I work at a landscape nursery, gift and garden center in Green Bay, Wisconsin called Ivy Trails. I am learning a lot about gardening and plants. We have fun classes some nights for our customers to learn new gardening techniques and more about using plants and herbs in creative ways. A popular class that we do a few times per year is “Fairy Gardens”. We’ve created an hour where the eternally young-at-heart can create a Fairy Garden to take home.
“What is a Fairy Garden?” I asked this question when I worked during the first class; I had never heard of this concept before. I discovered a new way to play with plants.
A Fairy Garden is a miniature landscape, complete with tiny plants surrounding tiny homes with small decorations such as bridges, fences, gnomes, fairies, wheelbarrows, gardening tools, benches, tiny stepping-stones, faux or real water features…the possibilities are endless. Succulents can be planted to resemble trees or bushes in the yard. Bright blue clear stones can be piled in a hole to mimic a pond. Tiny hanging baskets can be filled with small plants. Small blooming grasses and herbs look like pretty lawns. Tiny pebbles can fill a miniature wheelbarrow and small tools can be propped against it to make it look as though someone is working on a landscaping project. Small ceramic tiles can be placed in the dirt as stepping stone paths. Small arches can lead to secret gardens with a tiny fairy sitting on a bench or rock.
Some good plants to use in a Fairy Garden are: Mother-of-Thyme, Creeping Jenny, Hens and Chicks, and there are companies out there that specialize in tiny plants; we call them “Itty Bitties” and they are mostly normal houseplants that are just very young, like English Ivy, ferns, aloes and other indoor succulents, that pink spotted plant that people like to put on their desks in the office and even Norfolk Island Pines – which make great little Christmas trees in a holiday Fairy Garden.
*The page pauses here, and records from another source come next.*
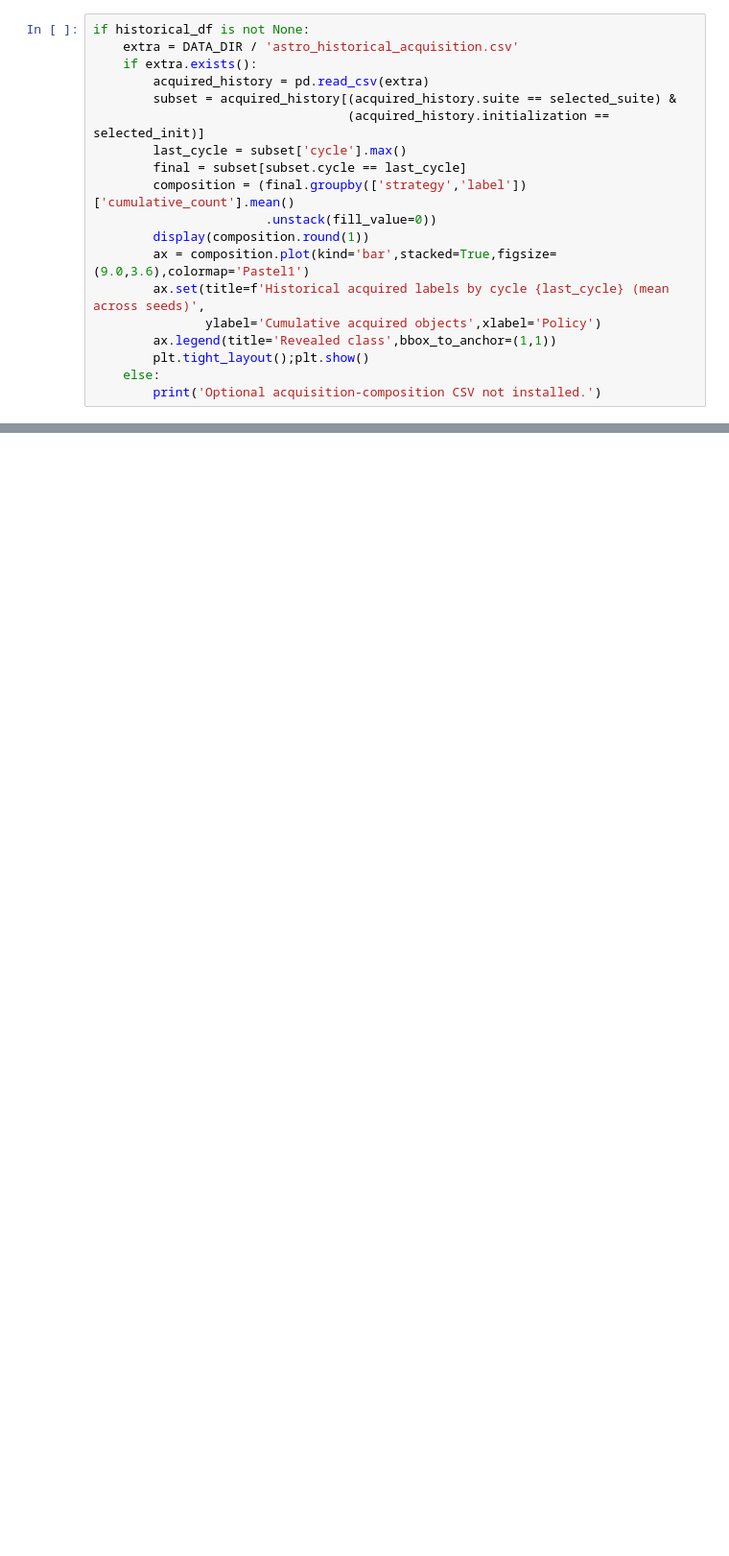
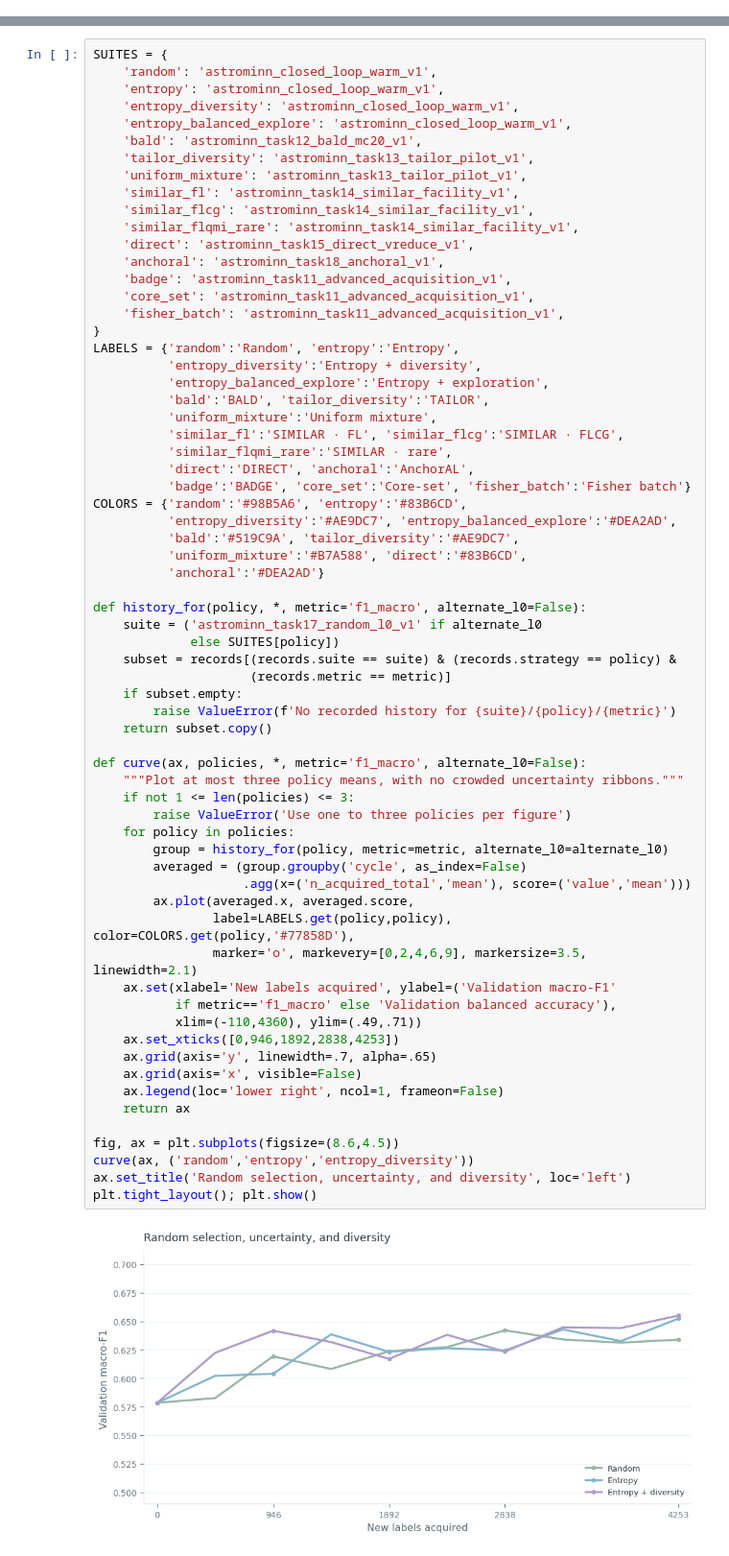
Before and after one commit to DimitrisKour/astro-transient-active-learning, a Jupyter notebook: examples/02_applecider_astronomy_active_learning.ipynb, the cells around one changed output, grey strips where cells are left out. Shown at 96% size. Saved outputs shown, nothing was run; the diff lists cells and outputs as text; blank space fills up the shorter version.

Commit message:
Rebuild astronomy teaching notebook around real historical active-learning trajectories

```diff
--- a/examples/02_applecider_astronomy_active_learning.ipynb
+++ b/examples/02_applecider_astronomy_active_learning.ipynb
@@ -401,19 +0,0 @@ else:
-# %%
-if historical_df is not None:
-    extra = DATA_DIR / 'astro_historical_acquisition.csv'
-    if extra.exists():
-        acquired_history = pd.read_csv(extra)
-        subset = acquired_history[(acquired_history.suite == selected_suite) &
-                                  (acquired_history.initialization == selected_init)]
-        last_cycle = subset['cycle'].max()
-        final = subset[subset.cycle == last_cycle]
-        composition = (final.groupby(['strategy','label'])['cumulative_count'].mean()
-                       .unstack(fill_value=0))
-        display(composition.round(1))
-        ax = composition.plot(kind='bar',stacked=True,figsize=(9.0,3.6),colormap='Pastel1')
-        ax.set(title=f'Historical acquired labels by cycle {last_cycle} (mean across seeds)',
-               ylabel='Cumulative acquired objects',xlabel='Policy')
-        ax.legend(title='Revealed class',bbox_to_anchor=(1,1))
-        plt.tight_layout();plt.show()
-    else:
-        print('Optional acquisition-composition CSV not installed.')
@@ -451,0 +99,68 @@ if not REAL_ASTRONOMY:
+# %%
+SUITES = {
+    'random': 'astrominn_closed_loop_warm_v1',
+    'entropy': 'astrominn_closed_loop_warm_v1',
+    'entropy_diversity': 'astrominn_closed_loop_warm_v1',
+    'entropy_balanced_explore': 'astrominn_closed_loop_warm_v1',
+    'bald': 'astrominn_task12_bald_mc20_v1',
+    'tailor_diversity': 'astrominn_task13_tailor_pilot_v1',
+    'uniform_mixture': 'astrominn_task13_tailor_pilot_v1',
+    'similar_fl': 'astrominn_task14_similar_facility_v1',
+    'similar_flcg': 'astrominn_task14_similar_facility_v1',
+    'similar_flqmi_rare': 'astrominn_task14_similar_facility_v1',
+    'direct': 'astrominn_task15_direct_vreduce_v1',
+    'anchoral': 'astrominn_task18_anchoral_v1',
+    'badge': 'astrominn_task11_advanced_acquisition_v1',
+    'core_set': 'astrominn_task11_advanced_acquisition_v1',
+    'fisher_batch': 'astrominn_task11_advanced_acquisition_v1',
+}
+LABELS = {'random':'Random', 'entropy':'Entropy',
+          'entropy_diversity':'Entropy + diversity',
+          'entropy_balanced_explore':'Entropy + exploration',
+          'bald':'BALD', 'tailor_diversity':'TAILOR',
+          'uniform_mixture':'Uniform mixture',
+          'similar_fl':'SIMILAR · FL', 'similar_flcg':'SIMILAR · FLCG',
+          'similar_flqmi_rare':'SIMILAR · rare',
+          'direct':'DIRECT', 'anchoral':'AnchorAL',
+          'badge':'BADGE', 'core_set':'Core-set', 'fisher_batch':'Fisher batch'}
+COLORS = {'random':'#98B5A6', 'entropy':'#83B6CD',
+          'entropy_diversity':'#AE9DC7', 'entropy_balanced_explore':'#DEA2AD',
+          'bald':'#519C9A', 'tailor_diversity':'#AE9DC7',
+          'uniform_mixture':'#B7A588', 'direct':'#83B6CD',
+          'anchoral':'#DEA2AD'}
+
+def history_for(policy, *, metric='f1_macro', alternate_l0=False):
+    suite = ('astrominn_task17_random_l0_v1' if alternate_l0
+             else SUITES[policy])
+    subset = records[(records.suite == suite) & (records.strategy == policy) &
+                     (records.metric == metric)]
+    if subset.empty:
+        raise ValueError(f'No recorded history for {suite}/{policy}/{metric}')
+    return subset.copy()
+
+def curve(ax, policies, *, metric='f1_macro', alternate_l0=False):
+    """Plot at most three policy means, with no crowded uncertainty ribbons."""
+    if not 1 <= len(policies) <= 3:
+        raise ValueError('Use one to three policies per figure')
+    for policy in policies:
+        group = history_for(policy, metric=metric, alternate_l0=alternate_l0)
+        averaged = (group.groupby('cycle', as_index=False)
+                    .agg(x=('n_acquired_total','mean'), score=('value','mean')))
+        ax.plot(averaged.x, averaged.score,
+                label=LABELS.get(policy,policy), color=COLORS.get(policy,'#77858D'),
+                marker='o', markevery=[0,2,4,6,9], markersize=3.5, linewidth=2.1)
+    ax.set(xlabel='New labels acquired', ylabel=('Validation macro-F1'
+           if metric=='f1_macro' else 'Validation balanced accuracy'),
+           xlim=(-110,4360), ylim=(.49,.71))
+    ax.set_xticks([0,946,1892,2838,4253])
+    ax.grid(axis='y', linewidth=.7, alpha=.65)
+    ax.grid(axis='x', visible=False)
+    ax.legend(loc='lower right', ncol=1, frameon=False)
+    return ax
+
+fig, ax = plt.subplots(figsize=(8.6,4.5))
+curve(ax, ('random','entropy','entropy_diversity'))
+ax.set_title('Random selection, uncertainty, and diversity', loc='left')
+plt.tight_layout(); plt.show()
+# %% [output]
+[figure, added]
```
Also changed, not shown: parts of 47 cells of this notebook.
Fairy Gardens are an utterly fanciful way of unlocking our inner creativity and letting our souls “play” with nature. What a fantastic way to relieve stress and interact with our Mother Earth!
I implore you to play with this gardening technique. You don’t have to spend lots of money; you can easily find inexpensive ways to incorporate items you already have or find at rummage sales, thrift stores and second hand stores. There is a “Re-Store” in our area now that has constantly changing inventory of merchandise removed from apartment complexes and restoration projects in businesses and homes. It’s a great place to find containers, stepping-stones and other props for your garden. And there are many more stores carrying items to play with in miniature gardens, like Ivy Trails. Ivy Trails has a good supply of Fairy Garden décor to get you started. Visit them online at www.ivytrailsgarden.com.
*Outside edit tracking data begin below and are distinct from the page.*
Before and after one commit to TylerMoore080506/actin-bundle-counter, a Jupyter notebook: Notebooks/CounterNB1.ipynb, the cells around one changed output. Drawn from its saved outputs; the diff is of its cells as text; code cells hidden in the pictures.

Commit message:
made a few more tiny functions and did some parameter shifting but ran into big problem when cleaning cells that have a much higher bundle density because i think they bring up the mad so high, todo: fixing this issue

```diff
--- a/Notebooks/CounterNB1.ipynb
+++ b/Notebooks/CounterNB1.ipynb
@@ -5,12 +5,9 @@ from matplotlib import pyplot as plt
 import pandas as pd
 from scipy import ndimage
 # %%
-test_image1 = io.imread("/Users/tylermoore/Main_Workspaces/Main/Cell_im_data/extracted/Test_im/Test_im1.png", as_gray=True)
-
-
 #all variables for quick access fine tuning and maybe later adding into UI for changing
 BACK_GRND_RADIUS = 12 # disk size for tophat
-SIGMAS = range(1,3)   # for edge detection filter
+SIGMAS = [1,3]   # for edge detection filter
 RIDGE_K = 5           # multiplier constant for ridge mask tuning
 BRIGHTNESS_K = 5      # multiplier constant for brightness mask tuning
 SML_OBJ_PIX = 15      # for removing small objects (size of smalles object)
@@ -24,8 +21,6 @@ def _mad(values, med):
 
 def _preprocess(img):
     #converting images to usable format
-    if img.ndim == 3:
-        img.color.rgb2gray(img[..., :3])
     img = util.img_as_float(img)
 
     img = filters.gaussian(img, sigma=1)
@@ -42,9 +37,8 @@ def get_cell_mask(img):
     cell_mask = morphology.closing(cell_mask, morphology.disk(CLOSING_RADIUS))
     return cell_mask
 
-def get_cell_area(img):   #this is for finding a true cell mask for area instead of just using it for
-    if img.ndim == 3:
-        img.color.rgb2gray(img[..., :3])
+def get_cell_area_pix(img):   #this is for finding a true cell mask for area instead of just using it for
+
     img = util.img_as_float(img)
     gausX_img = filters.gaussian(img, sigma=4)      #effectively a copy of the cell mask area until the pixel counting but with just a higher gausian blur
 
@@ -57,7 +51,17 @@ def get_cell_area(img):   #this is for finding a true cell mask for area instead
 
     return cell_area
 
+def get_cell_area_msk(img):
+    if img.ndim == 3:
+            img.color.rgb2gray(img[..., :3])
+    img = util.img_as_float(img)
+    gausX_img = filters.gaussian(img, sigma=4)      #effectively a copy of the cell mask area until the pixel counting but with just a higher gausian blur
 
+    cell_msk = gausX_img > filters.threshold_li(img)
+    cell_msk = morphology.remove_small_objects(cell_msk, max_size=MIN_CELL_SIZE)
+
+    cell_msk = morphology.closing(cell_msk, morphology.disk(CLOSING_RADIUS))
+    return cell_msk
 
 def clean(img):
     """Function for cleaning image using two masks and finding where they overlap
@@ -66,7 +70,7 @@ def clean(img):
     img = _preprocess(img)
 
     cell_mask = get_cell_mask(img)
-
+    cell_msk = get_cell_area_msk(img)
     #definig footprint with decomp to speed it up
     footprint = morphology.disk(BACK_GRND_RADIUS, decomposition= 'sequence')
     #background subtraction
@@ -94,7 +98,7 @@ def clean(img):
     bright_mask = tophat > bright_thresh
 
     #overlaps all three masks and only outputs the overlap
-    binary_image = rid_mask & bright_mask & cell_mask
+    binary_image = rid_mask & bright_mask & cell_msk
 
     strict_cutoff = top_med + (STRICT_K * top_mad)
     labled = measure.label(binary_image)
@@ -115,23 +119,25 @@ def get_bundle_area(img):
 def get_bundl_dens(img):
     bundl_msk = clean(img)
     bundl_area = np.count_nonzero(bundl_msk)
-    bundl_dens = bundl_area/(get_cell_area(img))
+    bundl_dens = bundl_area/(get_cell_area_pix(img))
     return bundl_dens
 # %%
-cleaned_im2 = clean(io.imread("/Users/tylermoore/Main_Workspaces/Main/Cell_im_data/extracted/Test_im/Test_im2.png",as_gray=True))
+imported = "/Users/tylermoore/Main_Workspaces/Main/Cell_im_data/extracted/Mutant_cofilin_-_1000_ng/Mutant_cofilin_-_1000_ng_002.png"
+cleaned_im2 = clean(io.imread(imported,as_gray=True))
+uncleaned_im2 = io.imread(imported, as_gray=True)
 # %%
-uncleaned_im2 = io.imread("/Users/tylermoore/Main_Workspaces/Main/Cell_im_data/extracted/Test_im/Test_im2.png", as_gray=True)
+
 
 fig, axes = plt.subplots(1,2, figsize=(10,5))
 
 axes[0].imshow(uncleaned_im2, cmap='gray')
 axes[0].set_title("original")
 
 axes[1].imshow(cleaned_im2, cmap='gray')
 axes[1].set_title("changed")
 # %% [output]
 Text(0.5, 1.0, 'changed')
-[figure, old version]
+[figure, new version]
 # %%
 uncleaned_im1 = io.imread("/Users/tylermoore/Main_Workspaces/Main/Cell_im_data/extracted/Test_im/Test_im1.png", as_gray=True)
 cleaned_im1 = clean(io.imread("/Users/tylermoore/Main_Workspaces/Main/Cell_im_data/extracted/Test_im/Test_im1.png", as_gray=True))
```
Discover just how much fun it can be to create your very own Fairy Garden. This is a great family project; many of our customers make their gardens with their children or grandchildren and it gives them ongoing entertainment as you can constantly change things up. Fairy gardens and miniature gardens can create a bond with a child that will last a lifetime!
by Kelly Giese
by Kelly Giese